People are seen on the Main Street during Disneyland's Diamond Celebration in Anaheim, California May 22, 2015. © Mario Anzuoni
A British Muslim family of 11 on their way to Southern California was denied access to their plane by US Department of Homeland Security officials without explanation. Now a UK politician is calling on her government to investigate.

The perception is that a “widespread condemnation of Donald Trump’s call for no Muslim to be allowed into America contrasts with what is going on in practice,” Labour MP Stella Creasy wrote in the Guardian Tuesday, reacting to multiple cases of UK Muslims being inexplicably prohibited from traveling to the US.

It might be Kafkaesque to be refused travel for no reason, especially after being approved for that very flight just weeks prior, but Mohammad Tariq Mahmood said he instinctively knew his brother and nine of their children were turned away on account of their religion.

“It’s because of the attacks on America – they think every Muslim poses a threat,” Mahmood told the Guardian.

December 15 was on the children’s minds for months, as they counted down the days to when they would finally be at Disneyland, thanks to their parents’ savings. But not only did the Mahmoods miss out on Disneyland, they missed out on seeing their American relatives, and not even their £9,000 travel costs could be recouped from the airline.

Even then, things got worse. Before leaving Gatwick Airport, the Mahmoods were forced to relinquish every duty-free item they’d purchased while there.

“I have never been more embarrassed in my life. I work here, I have a business here. But we were alienated,” Mahmood said, adding that he and his brother had never had any problem with the police.

Meanwhile, Creasy contacted Prime Minister David Cameron, asking him to pry an explanation out from US officials and explain the UK’s policy for keeping track of how many people are denied travel by the US, as well as their ethnic or religious backgrounds.

In another case brought to Creasy’s attention, an imam and lecturer was told his travel authorization had been canceled moments before a December 17 flight to New York. Ajmal Mansoor recounted his experience in a Facebook post, saying, “I am baffled, annoyed and angry. USA has the right to issue and revoke visa – I fully understand that. However not forwarding any reasons infuriates ordinary people.”
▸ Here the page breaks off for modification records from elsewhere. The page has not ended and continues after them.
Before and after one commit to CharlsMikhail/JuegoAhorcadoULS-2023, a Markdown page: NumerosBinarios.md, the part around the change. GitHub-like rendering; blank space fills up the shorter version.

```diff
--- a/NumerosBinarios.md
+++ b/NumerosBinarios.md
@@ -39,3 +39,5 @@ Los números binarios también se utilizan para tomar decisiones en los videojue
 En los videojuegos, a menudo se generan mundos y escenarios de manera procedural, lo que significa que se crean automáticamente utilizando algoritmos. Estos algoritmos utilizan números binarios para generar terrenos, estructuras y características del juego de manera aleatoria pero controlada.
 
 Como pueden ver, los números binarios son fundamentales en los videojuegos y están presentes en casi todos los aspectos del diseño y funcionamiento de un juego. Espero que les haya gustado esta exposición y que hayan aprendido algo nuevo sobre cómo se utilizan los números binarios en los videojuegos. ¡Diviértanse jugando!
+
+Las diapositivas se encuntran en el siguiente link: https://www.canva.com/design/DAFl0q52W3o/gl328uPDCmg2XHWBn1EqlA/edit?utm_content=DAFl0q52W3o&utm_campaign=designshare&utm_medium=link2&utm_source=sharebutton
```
“It does not win the hearts and minds of people, it turns them off. I am amazed how irrational these processes are but does USA care about what you and I think? I don’t think so!”